It is normal for me to go through a whole day interacting with no adult other than my husband. On those days when I do personally interact with another adult, it is often only in passing. The non-home events in my week are church, church stuff, and a frantic shopping trip. It's gotten to the point that a conversation with an adult can make me feel genuinely anxious, like I'm going to forget my lines. I almost never interact with men.
This is a not inconsiderable source of not un-tense relations between not-at-home moms and not-un-at-home moms. Those not-at-home moms are the faces and bodies our husbands see all day. They laugh at our husbands' jokes, congratulate him on his successes, know why he's in the foul mood he never explains to us. They're more familiar with his daily life than we are because he's too much of a man to bring his problems home. And that's without even considering how their existence negates the validity of ours.
Small church pastors' wives don't have this too bad. Most of the women with whom my husband interacts most regularly and personally are honorably crowned in white. But I think almost every woman is at least somewhat afraid of Jolene. I won't spell out potentials, because no matter how unlikely your situation, you've probably got at least one like this, or this, or [shudder] that. If we were at a ministry hive swarming with chirpy DCEs and Worship Conceptualizresses and Ministrices of Hot Chick Ministry, I'd be dark about his invisible days spent in human commerce while I sat home getting saggy and puked on, making suppers no one likes as the un-held baby yowls, and having no earnings or tales of my genius with which to charm him. Their familiarity breeds her contempt.
Waving one's husband off every morning as he goes out into a world packed with Other Women is uncool. There's an appeal to joining that world yourself just for the appearance of leverage: How's about if we're neither of us too friendly, see?

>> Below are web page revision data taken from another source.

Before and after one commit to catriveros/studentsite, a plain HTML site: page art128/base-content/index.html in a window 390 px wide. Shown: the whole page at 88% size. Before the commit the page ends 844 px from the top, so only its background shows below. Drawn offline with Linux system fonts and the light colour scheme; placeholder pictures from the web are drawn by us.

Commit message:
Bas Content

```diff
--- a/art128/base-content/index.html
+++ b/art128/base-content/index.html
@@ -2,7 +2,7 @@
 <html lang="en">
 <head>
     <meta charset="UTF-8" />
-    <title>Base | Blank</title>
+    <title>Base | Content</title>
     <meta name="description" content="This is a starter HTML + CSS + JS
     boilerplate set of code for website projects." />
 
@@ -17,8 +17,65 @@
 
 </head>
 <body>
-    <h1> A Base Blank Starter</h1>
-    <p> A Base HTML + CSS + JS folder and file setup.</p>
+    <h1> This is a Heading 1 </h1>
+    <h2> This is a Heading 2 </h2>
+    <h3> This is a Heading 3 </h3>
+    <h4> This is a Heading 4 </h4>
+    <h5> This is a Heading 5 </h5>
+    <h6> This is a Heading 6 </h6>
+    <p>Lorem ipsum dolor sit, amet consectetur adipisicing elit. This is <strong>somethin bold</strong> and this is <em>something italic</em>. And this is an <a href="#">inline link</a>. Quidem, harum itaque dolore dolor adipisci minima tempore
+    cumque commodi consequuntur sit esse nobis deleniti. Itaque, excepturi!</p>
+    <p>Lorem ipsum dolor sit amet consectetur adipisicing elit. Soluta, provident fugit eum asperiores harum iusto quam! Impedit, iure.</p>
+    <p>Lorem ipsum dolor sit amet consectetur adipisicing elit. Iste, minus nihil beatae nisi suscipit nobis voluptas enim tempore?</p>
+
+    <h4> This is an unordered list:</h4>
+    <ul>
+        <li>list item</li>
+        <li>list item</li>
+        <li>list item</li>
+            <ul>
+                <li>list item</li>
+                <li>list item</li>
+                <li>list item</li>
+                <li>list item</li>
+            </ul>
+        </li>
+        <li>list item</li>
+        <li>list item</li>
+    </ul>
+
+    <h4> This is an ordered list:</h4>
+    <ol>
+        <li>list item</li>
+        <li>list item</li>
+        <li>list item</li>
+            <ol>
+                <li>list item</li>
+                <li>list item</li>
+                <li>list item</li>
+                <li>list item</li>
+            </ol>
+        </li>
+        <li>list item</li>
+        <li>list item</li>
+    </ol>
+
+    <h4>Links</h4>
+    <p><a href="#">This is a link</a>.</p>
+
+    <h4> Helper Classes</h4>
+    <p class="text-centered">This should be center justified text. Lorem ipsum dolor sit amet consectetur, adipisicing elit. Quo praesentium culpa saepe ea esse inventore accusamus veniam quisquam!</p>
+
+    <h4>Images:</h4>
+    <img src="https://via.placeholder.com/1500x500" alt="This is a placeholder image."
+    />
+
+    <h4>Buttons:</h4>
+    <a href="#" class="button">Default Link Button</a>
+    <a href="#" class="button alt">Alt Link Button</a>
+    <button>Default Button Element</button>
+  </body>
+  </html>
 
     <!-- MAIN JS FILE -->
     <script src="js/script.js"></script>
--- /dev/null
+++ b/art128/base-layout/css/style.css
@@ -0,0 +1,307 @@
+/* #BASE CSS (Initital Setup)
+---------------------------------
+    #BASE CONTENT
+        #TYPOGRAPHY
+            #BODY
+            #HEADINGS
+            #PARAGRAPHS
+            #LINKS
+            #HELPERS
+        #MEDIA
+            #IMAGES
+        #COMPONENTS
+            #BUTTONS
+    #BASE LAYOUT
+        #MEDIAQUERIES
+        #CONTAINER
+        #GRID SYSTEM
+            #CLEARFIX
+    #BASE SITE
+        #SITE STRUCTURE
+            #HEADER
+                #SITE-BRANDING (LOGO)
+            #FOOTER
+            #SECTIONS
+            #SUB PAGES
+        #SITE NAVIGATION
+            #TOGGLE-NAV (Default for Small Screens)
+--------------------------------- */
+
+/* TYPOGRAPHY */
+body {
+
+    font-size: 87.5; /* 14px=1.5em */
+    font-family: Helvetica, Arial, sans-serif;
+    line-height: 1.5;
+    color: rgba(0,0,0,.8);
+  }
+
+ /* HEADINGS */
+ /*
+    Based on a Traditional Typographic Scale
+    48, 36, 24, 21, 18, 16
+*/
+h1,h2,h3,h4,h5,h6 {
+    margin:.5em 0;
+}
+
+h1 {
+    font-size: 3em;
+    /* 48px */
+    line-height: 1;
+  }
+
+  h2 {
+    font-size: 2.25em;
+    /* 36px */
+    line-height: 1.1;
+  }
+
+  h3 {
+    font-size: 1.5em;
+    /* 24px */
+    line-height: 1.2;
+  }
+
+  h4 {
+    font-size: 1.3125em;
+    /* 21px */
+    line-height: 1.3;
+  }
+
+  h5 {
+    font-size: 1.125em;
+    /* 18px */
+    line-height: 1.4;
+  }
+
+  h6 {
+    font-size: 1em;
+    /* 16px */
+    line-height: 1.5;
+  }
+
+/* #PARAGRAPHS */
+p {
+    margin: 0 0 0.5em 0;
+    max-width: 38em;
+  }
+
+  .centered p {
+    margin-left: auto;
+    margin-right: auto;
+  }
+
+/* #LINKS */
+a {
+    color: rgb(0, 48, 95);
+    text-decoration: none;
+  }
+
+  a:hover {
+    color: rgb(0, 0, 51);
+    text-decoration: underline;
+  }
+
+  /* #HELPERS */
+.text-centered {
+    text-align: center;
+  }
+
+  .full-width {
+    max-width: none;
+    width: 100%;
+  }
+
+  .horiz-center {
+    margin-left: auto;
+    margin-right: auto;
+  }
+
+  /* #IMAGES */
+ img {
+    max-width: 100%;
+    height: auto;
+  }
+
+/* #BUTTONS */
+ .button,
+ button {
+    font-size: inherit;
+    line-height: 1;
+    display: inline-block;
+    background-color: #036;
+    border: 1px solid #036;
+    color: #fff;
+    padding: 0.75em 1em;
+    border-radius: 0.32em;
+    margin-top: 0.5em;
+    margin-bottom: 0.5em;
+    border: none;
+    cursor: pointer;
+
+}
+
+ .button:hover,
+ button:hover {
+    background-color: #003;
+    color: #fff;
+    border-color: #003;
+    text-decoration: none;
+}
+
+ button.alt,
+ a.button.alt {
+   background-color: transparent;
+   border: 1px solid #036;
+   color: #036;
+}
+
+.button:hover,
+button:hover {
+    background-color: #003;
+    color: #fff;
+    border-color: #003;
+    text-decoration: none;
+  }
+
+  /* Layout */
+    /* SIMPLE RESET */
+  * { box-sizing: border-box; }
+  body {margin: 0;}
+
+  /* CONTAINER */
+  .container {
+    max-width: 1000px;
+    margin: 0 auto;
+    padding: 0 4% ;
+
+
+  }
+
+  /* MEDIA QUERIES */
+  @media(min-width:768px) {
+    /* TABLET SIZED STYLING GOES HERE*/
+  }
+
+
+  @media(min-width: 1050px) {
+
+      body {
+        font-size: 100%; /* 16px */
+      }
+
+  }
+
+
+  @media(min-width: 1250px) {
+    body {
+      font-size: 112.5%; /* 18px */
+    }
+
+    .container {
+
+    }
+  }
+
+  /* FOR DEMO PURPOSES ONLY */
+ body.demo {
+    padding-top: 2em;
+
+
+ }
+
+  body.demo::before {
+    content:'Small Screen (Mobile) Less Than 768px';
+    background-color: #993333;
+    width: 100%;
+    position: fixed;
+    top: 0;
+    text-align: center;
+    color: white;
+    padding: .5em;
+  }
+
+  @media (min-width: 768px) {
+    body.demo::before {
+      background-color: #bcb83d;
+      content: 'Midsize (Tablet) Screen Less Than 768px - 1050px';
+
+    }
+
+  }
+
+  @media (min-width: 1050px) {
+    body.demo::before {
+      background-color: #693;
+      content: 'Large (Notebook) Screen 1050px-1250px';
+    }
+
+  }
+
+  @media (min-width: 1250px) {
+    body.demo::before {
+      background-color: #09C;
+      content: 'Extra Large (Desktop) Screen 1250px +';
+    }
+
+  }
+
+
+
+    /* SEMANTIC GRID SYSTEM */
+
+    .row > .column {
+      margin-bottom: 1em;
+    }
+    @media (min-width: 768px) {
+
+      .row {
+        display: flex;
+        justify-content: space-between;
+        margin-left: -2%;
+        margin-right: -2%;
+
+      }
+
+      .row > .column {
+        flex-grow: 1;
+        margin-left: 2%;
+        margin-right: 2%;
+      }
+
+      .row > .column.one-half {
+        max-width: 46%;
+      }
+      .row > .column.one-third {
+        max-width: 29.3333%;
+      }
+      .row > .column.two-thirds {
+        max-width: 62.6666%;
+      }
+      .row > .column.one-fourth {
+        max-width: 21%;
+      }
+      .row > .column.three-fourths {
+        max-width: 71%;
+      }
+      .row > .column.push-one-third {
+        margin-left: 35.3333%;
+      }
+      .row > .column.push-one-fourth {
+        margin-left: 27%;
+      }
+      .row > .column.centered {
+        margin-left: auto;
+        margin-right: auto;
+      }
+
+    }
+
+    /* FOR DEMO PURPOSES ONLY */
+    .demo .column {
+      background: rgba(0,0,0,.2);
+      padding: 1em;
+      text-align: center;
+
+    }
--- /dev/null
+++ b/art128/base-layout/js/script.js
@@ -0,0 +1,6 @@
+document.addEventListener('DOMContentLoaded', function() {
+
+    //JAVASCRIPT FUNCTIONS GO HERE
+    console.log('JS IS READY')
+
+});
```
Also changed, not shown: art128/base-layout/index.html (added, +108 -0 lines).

This is not to say that I don't trust him (if I didn't, I obviously wouldn't be writing this). It's just an objection to current social norms, which I do my best not to practice even though I'm stuck breathing the corrosive fallout.
One of the hardest person-types for me to be civil to or about is a known Jolene.